WHAT YOU WILL DO: A faithful copy is required. Print each line of the data exactly and omit the pictures.

Segment Start: EXERCISE MATERIAL

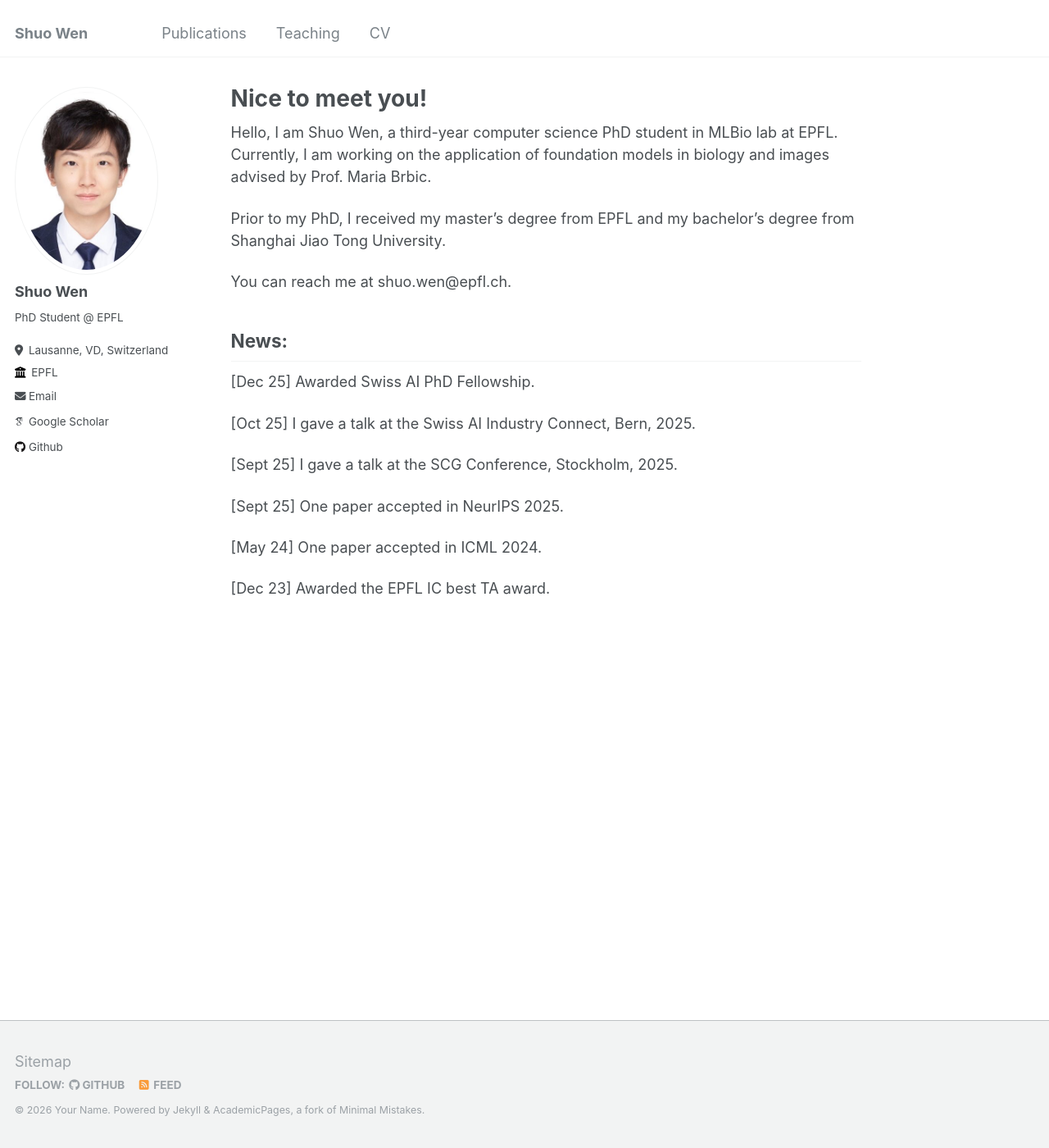
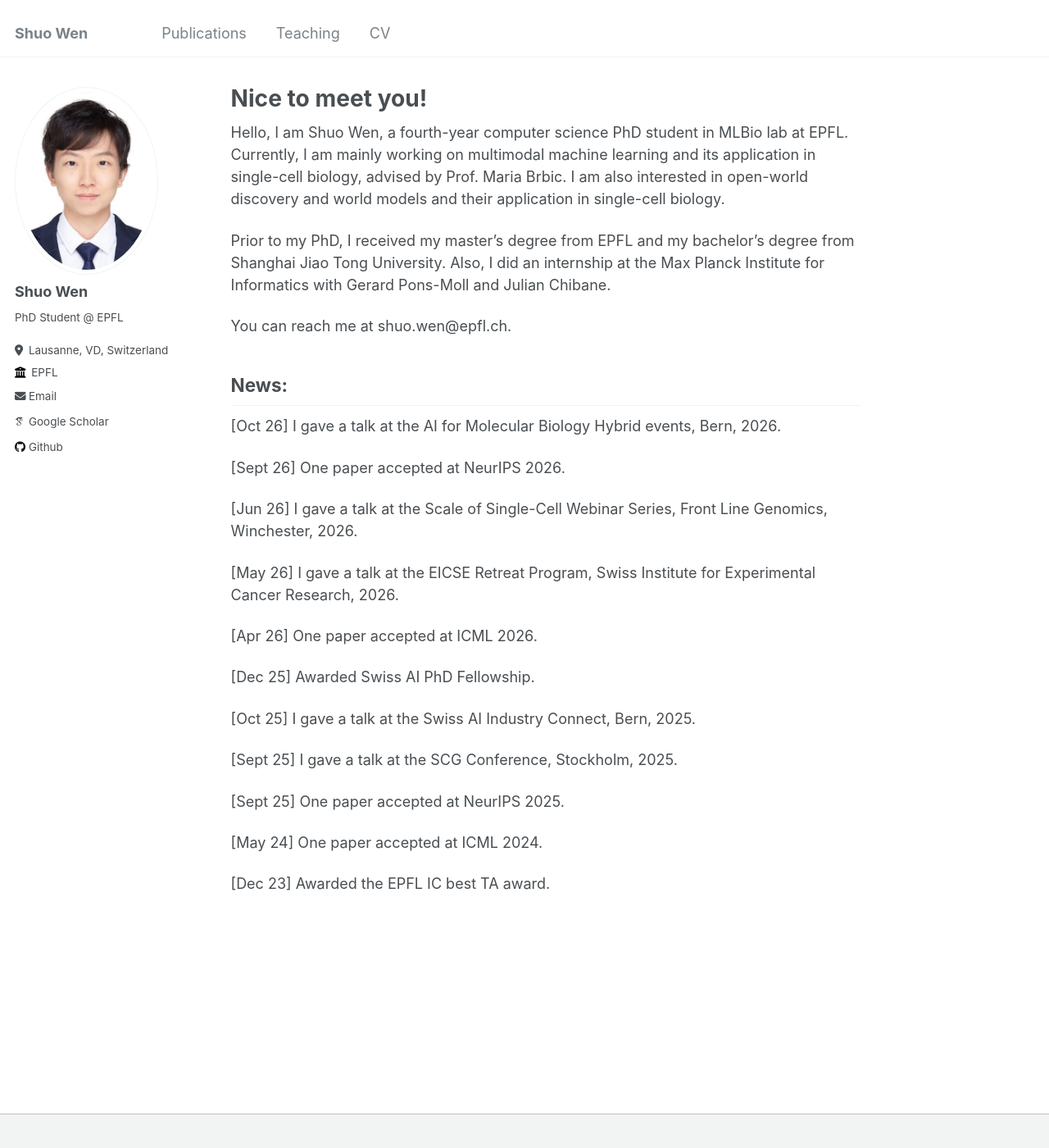
Before and after one commit to wenshuo128/wenshuo128.github.io, a Jekyll site: the page built from _pages/about.md, in a window 1280 px wide and 1400 px high. Shown: the whole window at 82% size. Built offline with Jekyll 4.4.1, drawn with Linux system fonts in a browser that asks for light colours; some web fonts are replaced.

Commit message:
Update about.md

```diff
--- a/_pages/about.md
+++ b/_pages/about.md
@@ -7,13 +7,23 @@ redirect_from:
   - /about.html
 ---
 
-Hello, I am Shuo Wen, a third-year computer science PhD student in MLBio lab at EPFL. Currently, I am working on the application of foundation models in biology and images advised by Prof. Maria Brbic.
+Hello, I am Shuo Wen, a fourth-year computer science PhD student in MLBio lab at EPFL. Currently, I am mainly working on multimodal machine learning and its application in single-cell biology, advised by Prof. Maria Brbic. I am also interested in open-world discovery and world models and their application in single-cell biology.
 
-Prior to my PhD, I received my master's degree from EPFL and my bachelor's degree from Shanghai Jiao Tong University.
+Prior to my PhD, I received my master's degree from EPFL and my bachelor's degree from Shanghai Jiao Tong University. Also, I did an internship at the Max Planck Institute for Informatics with Gerard Pons-Moll and Julian Chibane.
 
 You can reach me at shuo.wen@epfl.ch.
 
 ## News:
+
+[Oct 26] I gave a talk at the AI for Molecular Biology Hybrid events, Bern, 2026.
+
+[Sept 26] One paper accepted at NeurIPS 2026.
+
+[Jun 26] I gave a talk at the Scale of Single-Cell Webinar Series, Front Line Genomics, Winchester, 2026.
+
+[May 26] I gave a talk at the EICSE Retreat Program, Swiss Institute for Experimental Cancer Research, 2026.
+
+[Apr 26] One paper accepted at ICML 2026.
 
 [Dec 25] Awarded Swiss AI PhD Fellowship.
 
@@ -21,8 +31,8 @@ You can reach me at shuo.wen@epfl.ch.
 
 [Sept 25] I gave a talk at the SCG Conference, Stockholm, 2025.
 
-[Sept 25] One paper accepted in NeurIPS 2025.
+[Sept 25] One paper accepted at NeurIPS 2025.
 
-[May 24] One paper accepted in ICML 2024.
+[May 24] One paper accepted at ICML 2024.
 
 [Dec 23] Awarded the EPFL IC best TA award.
```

Segment End: EXERCISE MATERIAL

REPLY:
Before and after one commit to wenshuo128/wenshuo128.github.io, a Jekyll site: the page built from _pages/about.md, in a window 1280 px wide and 1400 px high. Shown: the whole window at 82% size. Built offline with Jekyll 4.4.1, drawn with Linux system fonts in a browser that asks for light colours; some web fonts are replaced.

Commit message:
Update about.md

```diff
--- a/_pages/about.md
+++ b/_pages/about.md
@@ -7,13 +7,23 @@ redirect_from:
   - /about.html
 ---
 
-Hello, I am Shuo Wen, a third-year computer science PhD student in MLBio lab at EPFL. Currently, I am working on the application of foundation models in biology and images advised by Prof. Maria Brbic.
+Hello, I am Shuo Wen, a fourth-year computer science PhD student in MLBio lab at EPFL. Currently, I am mainly working on multimodal machine learning and its application in single-cell biology, advised by Prof. Maria Brbic. I am also interested in open-world discovery and world models and their application in single-cell biology.
 
-Prior to my PhD, I received my master's degree from EPFL and my bachelor's degree from Shanghai Jiao Tong University.
+Prior to my PhD, I received my master's degree from EPFL and my bachelor's degree from Shanghai Jiao Tong University. Also, I did an internship at the Max Planck Institute for Informatics with Gerard Pons-Moll and Julian Chibane.
 
 You can reach me at shuo.wen@epfl.ch.
 
 ## News:
+
+[Oct 26] I gave a talk at the AI for Molecular Biology Hybrid events, Bern, 2026.
+
+[Sept 26] One paper accepted at NeurIPS 2026.
+
+[Jun 26] I gave a talk at the Scale of Single-Cell Webinar Series, Front Line Genomics, Winchester, 2026.
+
+[May 26] I gave a talk at the EICSE Retreat Program, Swiss Institute for Experimental Cancer Research, 2026.
+
+[Apr 26] One paper accepted at ICML 2026.
 
 [Dec 25] Awarded Swiss AI PhD Fellowship.
 
@@ -21,8 +31,8 @@ You can reach me at shuo.wen@epfl.ch.
 
 [Sept 25] I gave a talk at the SCG Conference, Stockholm, 2025.
 
-[Sept 25] One paper accepted in NeurIPS 2025.
+[Sept 25] One paper accepted at NeurIPS 2025.
 
-[May 24] One paper accepted in ICML 2024.
+[May 24] One paper accepted at ICML 2024.
 
 [Dec 23] Awarded the EPFL IC best TA award.
```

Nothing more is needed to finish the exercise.